WORK INSTRUCTION =
An exact, complete copy of the entries is needed, with the pictures left out.

Records from a dataset
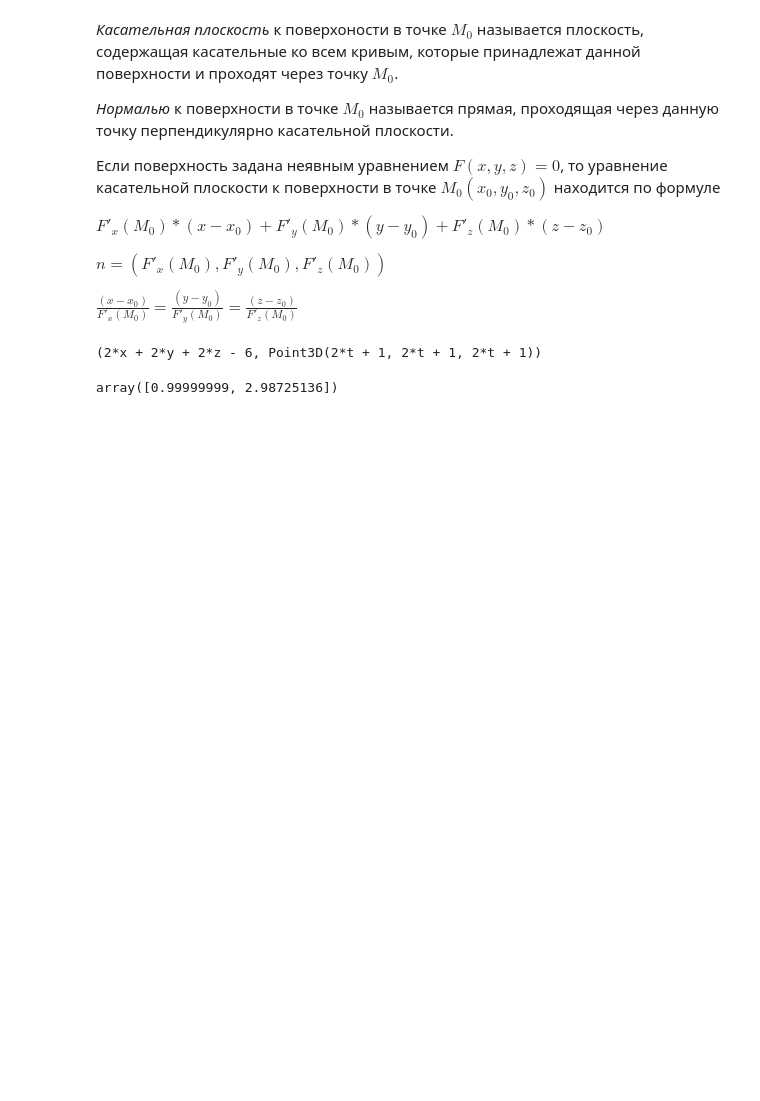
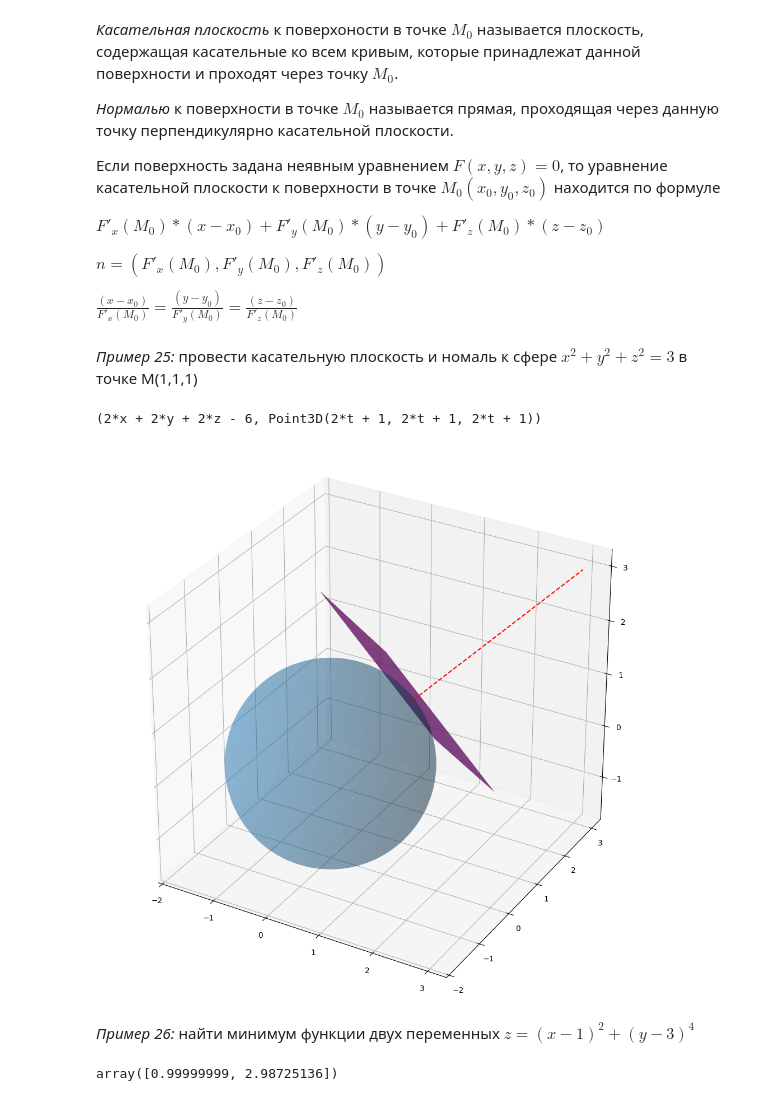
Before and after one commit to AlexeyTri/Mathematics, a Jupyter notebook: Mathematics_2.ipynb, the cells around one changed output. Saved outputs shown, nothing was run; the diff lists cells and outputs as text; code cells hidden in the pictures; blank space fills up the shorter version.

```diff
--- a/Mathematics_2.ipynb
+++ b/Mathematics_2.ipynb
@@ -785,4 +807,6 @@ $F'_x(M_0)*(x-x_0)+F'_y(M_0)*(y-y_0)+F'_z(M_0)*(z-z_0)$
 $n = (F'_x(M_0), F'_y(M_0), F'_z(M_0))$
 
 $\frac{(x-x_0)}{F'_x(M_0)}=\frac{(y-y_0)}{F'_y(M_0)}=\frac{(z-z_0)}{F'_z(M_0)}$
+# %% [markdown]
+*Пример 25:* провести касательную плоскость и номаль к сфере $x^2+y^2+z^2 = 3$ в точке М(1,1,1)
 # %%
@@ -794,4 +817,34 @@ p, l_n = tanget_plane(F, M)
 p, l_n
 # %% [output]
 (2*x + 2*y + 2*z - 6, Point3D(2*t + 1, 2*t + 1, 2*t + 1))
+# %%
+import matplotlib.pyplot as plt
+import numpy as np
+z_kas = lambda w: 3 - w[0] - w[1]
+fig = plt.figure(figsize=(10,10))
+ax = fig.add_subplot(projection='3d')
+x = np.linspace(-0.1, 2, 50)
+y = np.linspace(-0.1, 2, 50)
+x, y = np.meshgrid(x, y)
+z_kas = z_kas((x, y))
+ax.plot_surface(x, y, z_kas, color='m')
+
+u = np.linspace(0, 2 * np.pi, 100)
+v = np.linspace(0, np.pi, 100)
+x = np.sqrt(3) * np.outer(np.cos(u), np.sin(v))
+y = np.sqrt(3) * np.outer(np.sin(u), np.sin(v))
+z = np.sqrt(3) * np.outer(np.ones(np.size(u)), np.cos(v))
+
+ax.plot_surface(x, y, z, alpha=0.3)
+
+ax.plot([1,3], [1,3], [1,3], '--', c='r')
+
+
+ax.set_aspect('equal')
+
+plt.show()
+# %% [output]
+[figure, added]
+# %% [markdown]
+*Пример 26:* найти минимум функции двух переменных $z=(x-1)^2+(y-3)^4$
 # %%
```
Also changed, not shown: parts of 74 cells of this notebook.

RESULT OF THIS EXERCISE =
Before and after one commit to AlexeyTri/Mathematics, a Jupyter notebook: Mathematics_2.ipynb, the cells around one changed output. Saved outputs shown, nothing was run; the diff lists cells and outputs as text; code cells hidden in the pictures; blank space fills up the shorter version.

```diff
--- a/Mathematics_2.ipynb
+++ b/Mathematics_2.ipynb
@@ -785,4 +807,6 @@ $F'_x(M_0)*(x-x_0)+F'_y(M_0)*(y-y_0)+F'_z(M_0)*(z-z_0)$
 $n = (F'_x(M_0), F'_y(M_0), F'_z(M_0))$
 
 $\frac{(x-x_0)}{F'_x(M_0)}=\frac{(y-y_0)}{F'_y(M_0)}=\frac{(z-z_0)}{F'_z(M_0)}$
+# %% [markdown]
+*Пример 25:* провести касательную плоскость и номаль к сфере $x^2+y^2+z^2 = 3$ в точке М(1,1,1)
 # %%
@@ -794,4 +817,34 @@ p, l_n = tanget_plane(F, M)
 p, l_n
 # %% [output]
 (2*x + 2*y + 2*z - 6, Point3D(2*t + 1, 2*t + 1, 2*t + 1))
+# %%
+import matplotlib.pyplot as plt
+import numpy as np
+z_kas = lambda w: 3 - w[0] - w[1]
+fig = plt.figure(figsize=(10,10))
+ax = fig.add_subplot(projection='3d')
+x = np.linspace(-0.1, 2, 50)
+y = np.linspace(-0.1, 2, 50)
+x, y = np.meshgrid(x, y)
+z_kas = z_kas((x, y))
+ax.plot_surface(x, y, z_kas, color='m')
+
+u = np.linspace(0, 2 * np.pi, 100)
+v = np.linspace(0, np.pi, 100)
+x = np.sqrt(3) * np.outer(np.cos(u), np.sin(v))
+y = np.sqrt(3) * np.outer(np.sin(u), np.sin(v))
+z = np.sqrt(3) * np.outer(np.ones(np.size(u)), np.cos(v))
+
+ax.plot_surface(x, y, z, alpha=0.3)
+
+ax.plot([1,3], [1,3], [1,3], '--', c='r')
+
+
+ax.set_aspect('equal')
+
+plt.show()
+# %% [output]
+[figure, added]
+# %% [markdown]
+*Пример 26:* найти минимум функции двух переменных $z=(x-1)^2+(y-3)^4$
 # %%
```
Also changed, not shown: parts of 74 cells of this notebook.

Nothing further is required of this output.